Blue Mountain Hospital registered dietitian Kim Jacobs shared nutrition tips with Prairie City athletes last week.
“Proper nutrition is just as important as training, and I wanted to encourage these athletes to start their season off right,” she said.
She touched on the following topics: training diet, pre- and post-competition nutrition, fluids and traveling.
Following a good nutrition plan results in the ability to train longer and harder, delay fatigue, help the body recover faster after working out and perform much better overall, she said.
Here are the guidelines Jacobs suggests:
For training, follow a diet rich in carbohydrates, moderate in protein and low in fat for optimal training.
Especially during exercise, 55-70 percent of total calories should come from carbohydrates, our body’s preferred source of fuel.
This includes foods such as bread, cereal, rice, pasta, starchy vegetables, fruit, milk, yogurt and beans.
Protein builds and maintains muscle mass and aids in muscle recovery and should account for 12–15 percent of total calories.
Fat is a source of energy during low-intensity activity as well as long-duration activity and should account for less than 30 percent of total calories.
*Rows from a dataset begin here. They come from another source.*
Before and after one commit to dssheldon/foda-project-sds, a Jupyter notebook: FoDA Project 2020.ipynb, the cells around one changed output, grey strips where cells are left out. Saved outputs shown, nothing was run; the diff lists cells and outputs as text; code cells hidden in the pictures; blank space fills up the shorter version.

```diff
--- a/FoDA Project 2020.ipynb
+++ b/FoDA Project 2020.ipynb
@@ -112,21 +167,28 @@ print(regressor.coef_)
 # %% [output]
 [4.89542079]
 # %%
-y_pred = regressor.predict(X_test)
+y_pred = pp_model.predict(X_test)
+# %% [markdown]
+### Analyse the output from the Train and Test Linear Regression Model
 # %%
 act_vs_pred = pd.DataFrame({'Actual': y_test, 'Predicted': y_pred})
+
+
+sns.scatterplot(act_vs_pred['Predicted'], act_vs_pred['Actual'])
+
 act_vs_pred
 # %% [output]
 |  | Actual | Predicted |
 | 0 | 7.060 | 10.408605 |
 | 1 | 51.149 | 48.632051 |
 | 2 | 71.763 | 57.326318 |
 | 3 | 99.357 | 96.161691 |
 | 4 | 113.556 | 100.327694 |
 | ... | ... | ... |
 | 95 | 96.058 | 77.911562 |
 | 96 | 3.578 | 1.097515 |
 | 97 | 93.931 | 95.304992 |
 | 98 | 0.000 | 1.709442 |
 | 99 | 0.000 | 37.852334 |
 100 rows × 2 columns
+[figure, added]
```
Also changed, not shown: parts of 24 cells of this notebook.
Before an event, athletes will want to choose foods that are rich in carbohydrates, moderate in protein and low in fat, and also easy to digest.
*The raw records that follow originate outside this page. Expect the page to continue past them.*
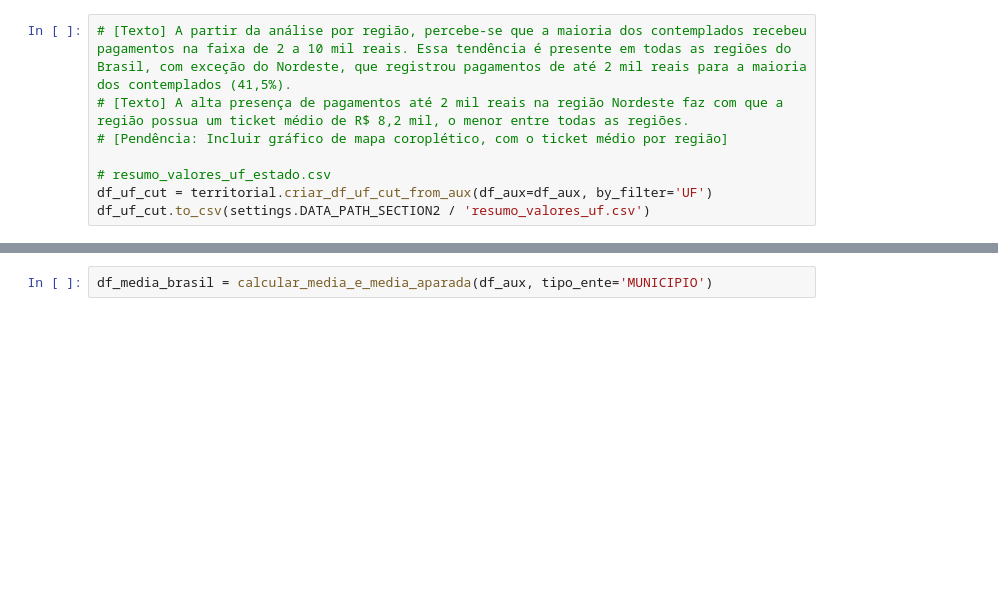
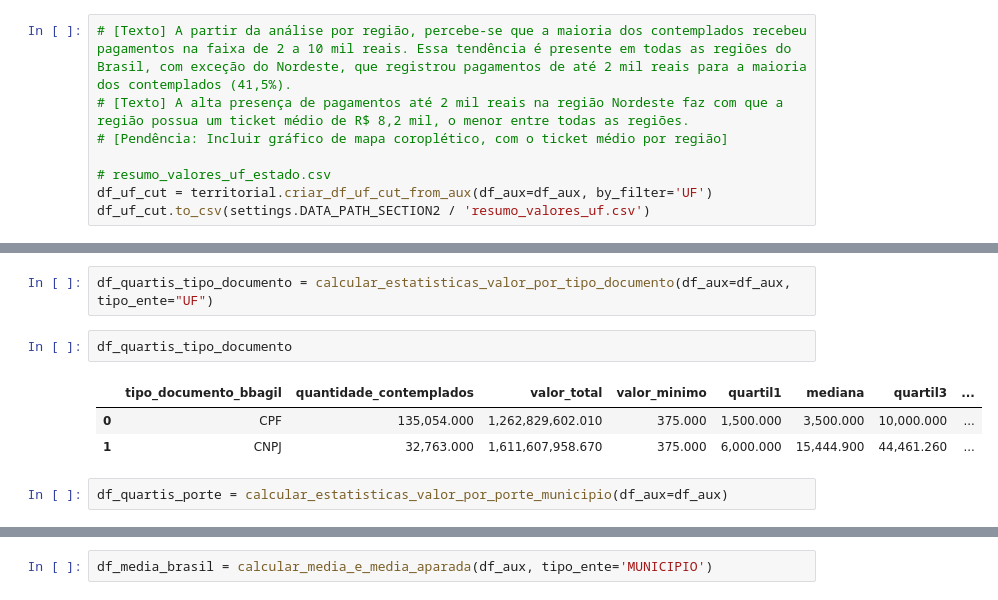
Before and after one commit to SGE-Subsecretaria-de-Gestao-Estrategica/pnab-data-vis, a Jupyter notebook: src/notebooks/v2_gabriel_create_csv.ipynb, the cells around one changed output, grey strips where cells are left out. Saved outputs shown, nothing was run; the diff lists cells and outputs as text; blank space fills up the shorter version.

```diff
--- a/src/notebooks/v2_gabriel_create_csv.ipynb
+++ b/src/notebooks/v2_gabriel_create_csv.ipynb
@@ -376,0 +580,10 @@ def calcular_media_e_media_aparada(
+# %%
+df_quartis_tipo_documento = calcular_estatisticas_valor_por_tipo_documento(df_aux=df_aux, tipo_ente="UF")
+# %%
+df_quartis_tipo_documento
+# %% [output]
+|  | tipo_documento_bbagil | quantidade_contemplados | valor_total | valor_minimo | quartil1 | mediana | quartil3 | ... |
+| 0 | CPF | 135,054.000 | 1,262,829,602.010 | 375.000 | 1,500.000 | 3,500.000 | 10,000.000 | ... |
+| 1 | CNPJ | 32,763.000 | 1,611,607,958.670 | 375.000 | 6,000.000 | 15,444.900 | 44,461.260 | ... |
+# %%
+df_quartis_porte = calcular_estatisticas_valor_por_porte_municipio(df_aux=df_aux)
```
Also changed, not shown: parts of 2 cells of this notebook.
Athletes should also avoid sugary food right before exercise and allow plenty of time for food to digest.
A good rule of thumb on digestion time: three-four hours for a large meal, two-three hours for a smaller meal, 1-2 hours for a snack. Also, always stick to familiar foods and drink plenty of fluids before competition.
She suggests the following:
• Daily: avoid thirst, check urine (light, not dark).
• Two-three hours before activity: 1-1/2 to 2-1/2 cups fluid.
• Every 15 minutes during activity: 3/4 to 1-1/2 cups (3-6 gulps).
• After activity: 2-3 cups for every pound lost.
Jacobs also had eating tips for athletes on the road.
“Snack on wholesome carbohydrate foods about every two hours to keep blood sugars normal,” she said.
She shared a list of high-performance “grab-and-go” foods: yogurt with granola, fresh fruit, whole-grain bagels, pretzels, Fig Newtons, dried fruit, 100 percent fruit juice, graham crackers, rice cakes, string cheese and crackers, peanut butter and crackers, pudding, granola bars, flavored milk, smoothies and animal crackers.